“They overcommitted to guarantees that could not be hedged,” Walker said. “That caused those companies to pull in their horns a bit.”
Mutuals, on the other hand, tended not to offer those kinds of guarantees and came out of the downturn in a stronger position. So strong, in fact, that they are primarily responsible for a reversing a decades-long trend of growing third-party distribution and shrinking company-owned distribution. For the past four years, the growth in the number of captive producers has substantially outpaced independents.
“The big mutuals are doing really well and they are recruiting at a rapid rate,” Walker said. “And meanwhile the third-party providers are cutting back their product portfolios because they have been hurt in the balance sheet. They are more in the fix-it mode.”
The sales numbers also illustrate the shift. Between 2000 and 2010, sales grew 60 percent in the company-owned distribution and dropped 40 percent in the third-party segment.
Beyond distribution, the entire life insurance industry faces steep challenges. Household wealth grew rapidly over the past 30 years, from $7 trillion in 1980 to $48 trillion in 2010. A growing percentage of that wealth went into bank deposits, stocks and bonds, mutual funds and pensions during that period.
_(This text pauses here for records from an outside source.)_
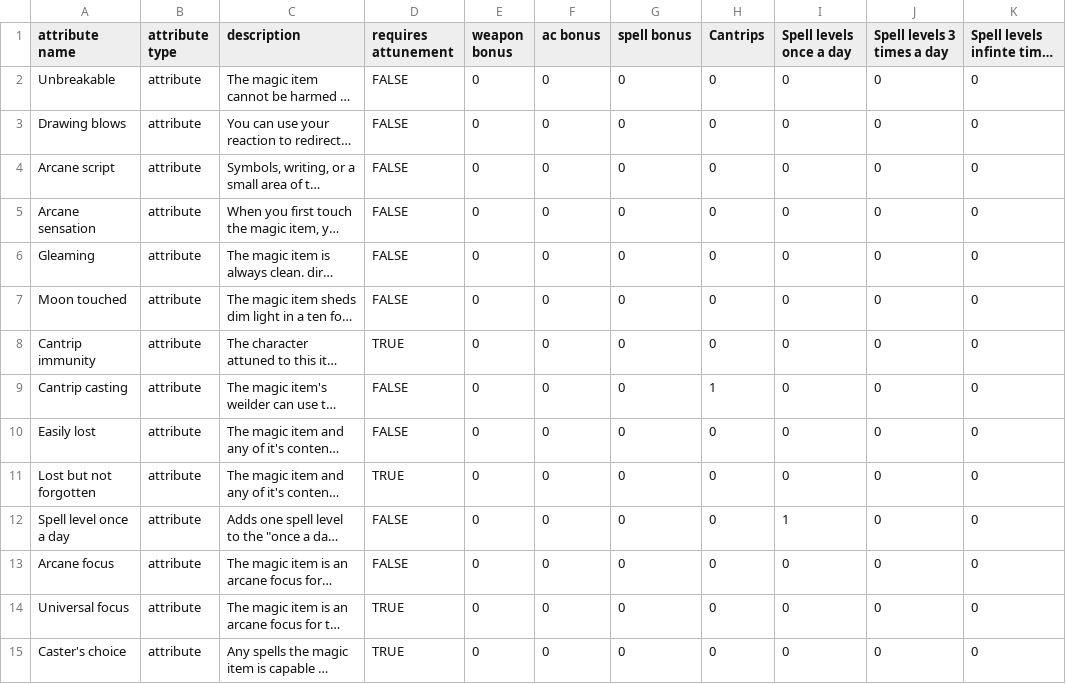
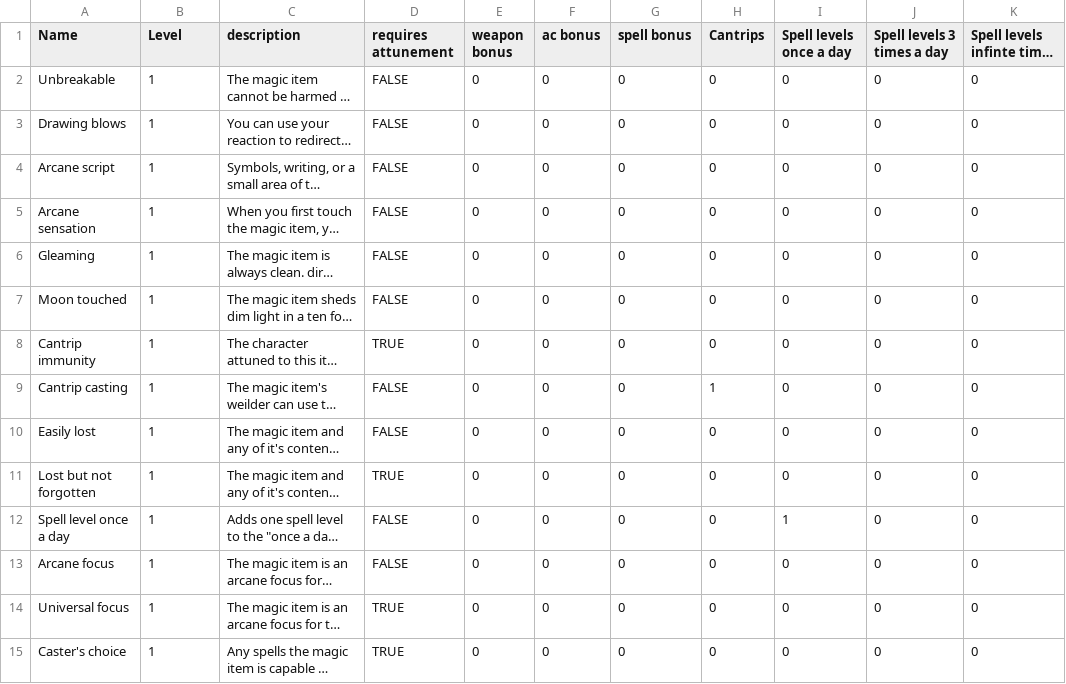
Before and after one commit to cory-walker/Artificer-workshop, a CSV file: data/magic_item_properties.csv, drawn as a sheet; only a part is shown; long unchanged cells end in …; the diff covers the shown part only; the diff names each change by its address in the sheet, - before the commit and + after, or states it on an @@ line.

```diff
--- a/data/magic_item_properties.csv
+++ b/data/magic_item_properties.csv
-A1: attribute name
+A1: Name
-B1: attribute type
+B1: Level
-B2:B15 (Level): attribute
+B2:B15 (Level): 1
```
Also changed, not shown: 125 edited cells elsewhere in this file, 1 other file.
Yet, life insurance missed out on that growth.
“Life insurance is the only area with a declining share of the consumer balance sheet,” Walker said. “That has quite a bit to do with the aging of the distribution force.”
That demographic shift in sellers corresponded with a shift in buyers, Walker said.
“The industry has been moving upscale to the affluent market and leaving the middle market unserved,” Walker said. “Life insurance has become a niche product.”
The number of individual policies sold dropped from 17.1 million in 1985 to 9.3 million in 2010, a 46 percent decline. Over that same period, the average face value of each policy grew from $53,000 to $177,000, a 233 percent increase.
The sales trend went hand in hand with the growth in third-party distribution and an aging sales force. Salespeople age with their clients, Walker explained. So, as clients gain wealth, they buy bigger policies and then age out. The life insurance industry needs younger agents to bring in younger clients.
“Older agents don’t naturally connect with younger clients. Agents typically sell to their peers,” Walker said. “The industry is missing out on those relationships with younger families and those opportunities. The bigger question is if you continue to shrink and not pick up people at a younger age, what’s going to happen to the overall size of the life business when you go out a decade?”
But there is a bright spot within the troubling numbers, the analyst said.
The aging of the sales force might also hold a key to the industry’s distribution problem. A quarter of the already shrinking number of producers are over 60 years old. That number in itself represents a problem for the industry, but those producers have a problem themselves.
Only 34 percent of the over-60 group of producers have a succession plan. This presents an opportunity for insurance companies to help recruit younger producers into those practices to accomplish two goals: perpetuate the sales force and bring in younger clients.
Walker sees the replenishing of the sales force as a vital imperative for the industry because his study showed that the current fundamentals will not sustain long-term growth.
“When you look at the underlying drivers and see that you’re losing the next generation,” Walker said, “you have to be really worried.”